The problem with playing on such parallelogram boards is that the player with the shorter distance between her sides has a simple winning strategy, even when she moves second. To mitigate this, one can permit the player with the greater distance between his sides to place a certain number of stones on the board prior to the game. In particular, it has been found that Hex on a 7×9 board is a rather fair game, when Blue may start the game with two stones at once.

## Size of minimal virtual connection on parallelogram boards

On a board of size n×m, one may ask what is the minimum number of stones Blue must place on the board prior to the game to guarantee a Blue win. Equivalently, one can ask what is the size of the minimal virtual connection between Blue's edges on an otherwise empty board.

The answer is known for certain small values of n and/or m:

× 1 2 3 4 5 6 7 8 9 10 11 12 Formula (if known)
1 1 2 3 4 5 6 7 8 9 10 11 12 m
2 0 1 2 2 3 4 4 5 6 6 7 8 ⌈⅔m − ⅔)⌉
3 0 0 1 2 3 3 4 5 5 6 7 7 ⌈⅔m − 1⌉
4 0 0 0 1 2 2 3 4 4 5 6 6 ⌈⅔m − 2⌉
5 0 0 0 0 1 2 2 3 ≤5
6 0 0 0 0 0 1 2 2 3 ≤5
7 0 0 0 0 0 0 1 2 2
8 0 0 0 0 0 0 0 1 2 2?

## Examples of minimal virtual connections

### Boards of size 1×m

For boards of size 1×m, it is obvious that Blue's virtual connection requires m pieces, because if any cell is left empty, Red will win in one move.

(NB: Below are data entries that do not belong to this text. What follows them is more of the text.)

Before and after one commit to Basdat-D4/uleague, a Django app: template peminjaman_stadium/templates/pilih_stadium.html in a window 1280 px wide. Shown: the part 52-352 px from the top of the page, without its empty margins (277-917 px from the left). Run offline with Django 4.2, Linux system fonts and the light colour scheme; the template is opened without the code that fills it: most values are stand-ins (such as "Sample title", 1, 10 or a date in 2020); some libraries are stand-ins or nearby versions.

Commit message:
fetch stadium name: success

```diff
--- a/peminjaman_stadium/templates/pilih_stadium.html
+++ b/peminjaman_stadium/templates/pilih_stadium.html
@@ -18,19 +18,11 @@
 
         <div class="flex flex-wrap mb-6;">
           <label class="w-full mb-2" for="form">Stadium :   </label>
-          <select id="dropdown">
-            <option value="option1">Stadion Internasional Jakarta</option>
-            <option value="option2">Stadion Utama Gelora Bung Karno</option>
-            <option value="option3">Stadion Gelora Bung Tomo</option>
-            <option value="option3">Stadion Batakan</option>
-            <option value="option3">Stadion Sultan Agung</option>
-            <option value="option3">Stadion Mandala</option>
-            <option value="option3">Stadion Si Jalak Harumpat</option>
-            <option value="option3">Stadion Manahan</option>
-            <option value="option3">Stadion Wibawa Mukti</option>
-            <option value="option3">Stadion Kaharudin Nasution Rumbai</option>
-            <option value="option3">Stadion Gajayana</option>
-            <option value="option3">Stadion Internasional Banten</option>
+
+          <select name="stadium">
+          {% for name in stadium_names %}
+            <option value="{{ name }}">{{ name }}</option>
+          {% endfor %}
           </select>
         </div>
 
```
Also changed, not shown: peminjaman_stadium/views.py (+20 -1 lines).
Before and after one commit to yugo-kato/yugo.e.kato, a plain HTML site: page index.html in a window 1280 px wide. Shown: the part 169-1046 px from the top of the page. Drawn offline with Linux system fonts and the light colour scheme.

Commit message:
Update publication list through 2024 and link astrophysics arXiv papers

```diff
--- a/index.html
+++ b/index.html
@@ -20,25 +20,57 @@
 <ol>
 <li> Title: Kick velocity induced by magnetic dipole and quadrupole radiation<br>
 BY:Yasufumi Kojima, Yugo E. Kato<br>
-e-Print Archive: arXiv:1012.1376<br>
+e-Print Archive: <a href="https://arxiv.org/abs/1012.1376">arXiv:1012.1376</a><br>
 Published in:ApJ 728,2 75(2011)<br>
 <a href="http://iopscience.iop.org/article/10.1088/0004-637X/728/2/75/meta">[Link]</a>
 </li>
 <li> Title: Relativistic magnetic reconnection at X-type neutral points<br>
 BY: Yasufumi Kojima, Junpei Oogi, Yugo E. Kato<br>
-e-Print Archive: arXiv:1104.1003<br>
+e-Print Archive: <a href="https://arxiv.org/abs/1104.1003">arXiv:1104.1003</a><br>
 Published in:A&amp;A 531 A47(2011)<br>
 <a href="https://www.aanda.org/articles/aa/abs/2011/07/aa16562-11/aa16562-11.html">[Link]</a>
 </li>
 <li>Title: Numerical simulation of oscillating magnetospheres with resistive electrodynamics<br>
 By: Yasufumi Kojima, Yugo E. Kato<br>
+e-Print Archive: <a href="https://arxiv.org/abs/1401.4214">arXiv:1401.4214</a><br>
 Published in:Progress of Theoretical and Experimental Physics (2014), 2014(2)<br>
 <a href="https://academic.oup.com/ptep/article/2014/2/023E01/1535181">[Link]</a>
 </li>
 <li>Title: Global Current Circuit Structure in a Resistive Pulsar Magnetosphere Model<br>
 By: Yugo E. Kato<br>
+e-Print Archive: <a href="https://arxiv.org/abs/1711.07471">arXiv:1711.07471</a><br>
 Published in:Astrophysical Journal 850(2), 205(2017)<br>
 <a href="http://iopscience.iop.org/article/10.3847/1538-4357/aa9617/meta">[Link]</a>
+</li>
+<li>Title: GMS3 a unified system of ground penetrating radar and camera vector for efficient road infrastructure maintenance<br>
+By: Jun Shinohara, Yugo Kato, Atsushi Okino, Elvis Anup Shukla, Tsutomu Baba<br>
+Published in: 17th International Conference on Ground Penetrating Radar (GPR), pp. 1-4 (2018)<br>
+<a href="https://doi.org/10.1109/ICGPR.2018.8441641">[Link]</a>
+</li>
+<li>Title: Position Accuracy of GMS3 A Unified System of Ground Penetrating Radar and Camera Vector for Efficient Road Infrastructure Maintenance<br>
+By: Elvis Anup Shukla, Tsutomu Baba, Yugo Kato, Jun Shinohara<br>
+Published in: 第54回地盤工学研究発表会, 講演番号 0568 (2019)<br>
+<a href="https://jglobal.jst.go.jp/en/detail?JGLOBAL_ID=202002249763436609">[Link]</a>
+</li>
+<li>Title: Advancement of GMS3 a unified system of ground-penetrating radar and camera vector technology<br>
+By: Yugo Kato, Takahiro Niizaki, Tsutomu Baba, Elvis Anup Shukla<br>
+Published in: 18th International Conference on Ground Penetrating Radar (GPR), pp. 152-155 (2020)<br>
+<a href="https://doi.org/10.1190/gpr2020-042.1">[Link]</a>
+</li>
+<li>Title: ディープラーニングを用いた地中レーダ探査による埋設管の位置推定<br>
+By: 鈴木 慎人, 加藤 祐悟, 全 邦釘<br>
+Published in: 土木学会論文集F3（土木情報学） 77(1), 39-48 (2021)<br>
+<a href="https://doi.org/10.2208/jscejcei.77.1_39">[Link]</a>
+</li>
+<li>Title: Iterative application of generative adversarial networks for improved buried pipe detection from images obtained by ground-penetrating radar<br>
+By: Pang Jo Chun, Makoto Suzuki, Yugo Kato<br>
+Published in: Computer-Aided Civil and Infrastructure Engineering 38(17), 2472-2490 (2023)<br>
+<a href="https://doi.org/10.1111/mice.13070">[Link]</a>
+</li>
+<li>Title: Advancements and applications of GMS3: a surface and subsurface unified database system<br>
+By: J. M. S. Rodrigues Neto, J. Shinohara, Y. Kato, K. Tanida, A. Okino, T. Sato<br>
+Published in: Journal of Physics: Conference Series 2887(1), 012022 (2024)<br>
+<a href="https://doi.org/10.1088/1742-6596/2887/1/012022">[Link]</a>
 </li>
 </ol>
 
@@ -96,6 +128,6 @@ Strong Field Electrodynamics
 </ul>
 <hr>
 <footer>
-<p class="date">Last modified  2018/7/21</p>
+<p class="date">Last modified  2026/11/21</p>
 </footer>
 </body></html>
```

### Boards of size 2×m

For boards of size 2×m, the size of Blue's minimal virtual connection is ⌈⅔m − ⅔)⌉. Here, ⌈x⌉ denotes the ceiling of x, i.e., the smallest integer ≥ x. Examples of such minimal virtual connections are shown for m = 2, 3, 4, 5, 6, 7. The pattern continues for larger m.

### Boards of size 3×m

For boards of size 3×m, where m ≥ 3, the size of Blue's minimal virtual connection is ⌈⅔m − 1⌉. Examples of such minimal virtual connections are shown for m = 3, 4, 5, 6, 7. The pattern continues for larger m.

### Boards of size 4×m

For boards of size 4×m, where m ≥ 4, the size of Blue's minimal virtual connection is ⌈⅔m − 2⌉. This is proved, using tools from combinatorial game theory, in the paper "On the combinatorial value of Hex positions". Examples of such minimal virtual connections are shown for m = 4, 5, 6, 7, 8, 9. The pattern continues for larger m.

Interestingly, in addition to a virtual connection by bridges, there is another pattern of such minimal connections when n = 4. It uses the same number of stones, but has a larger carrier.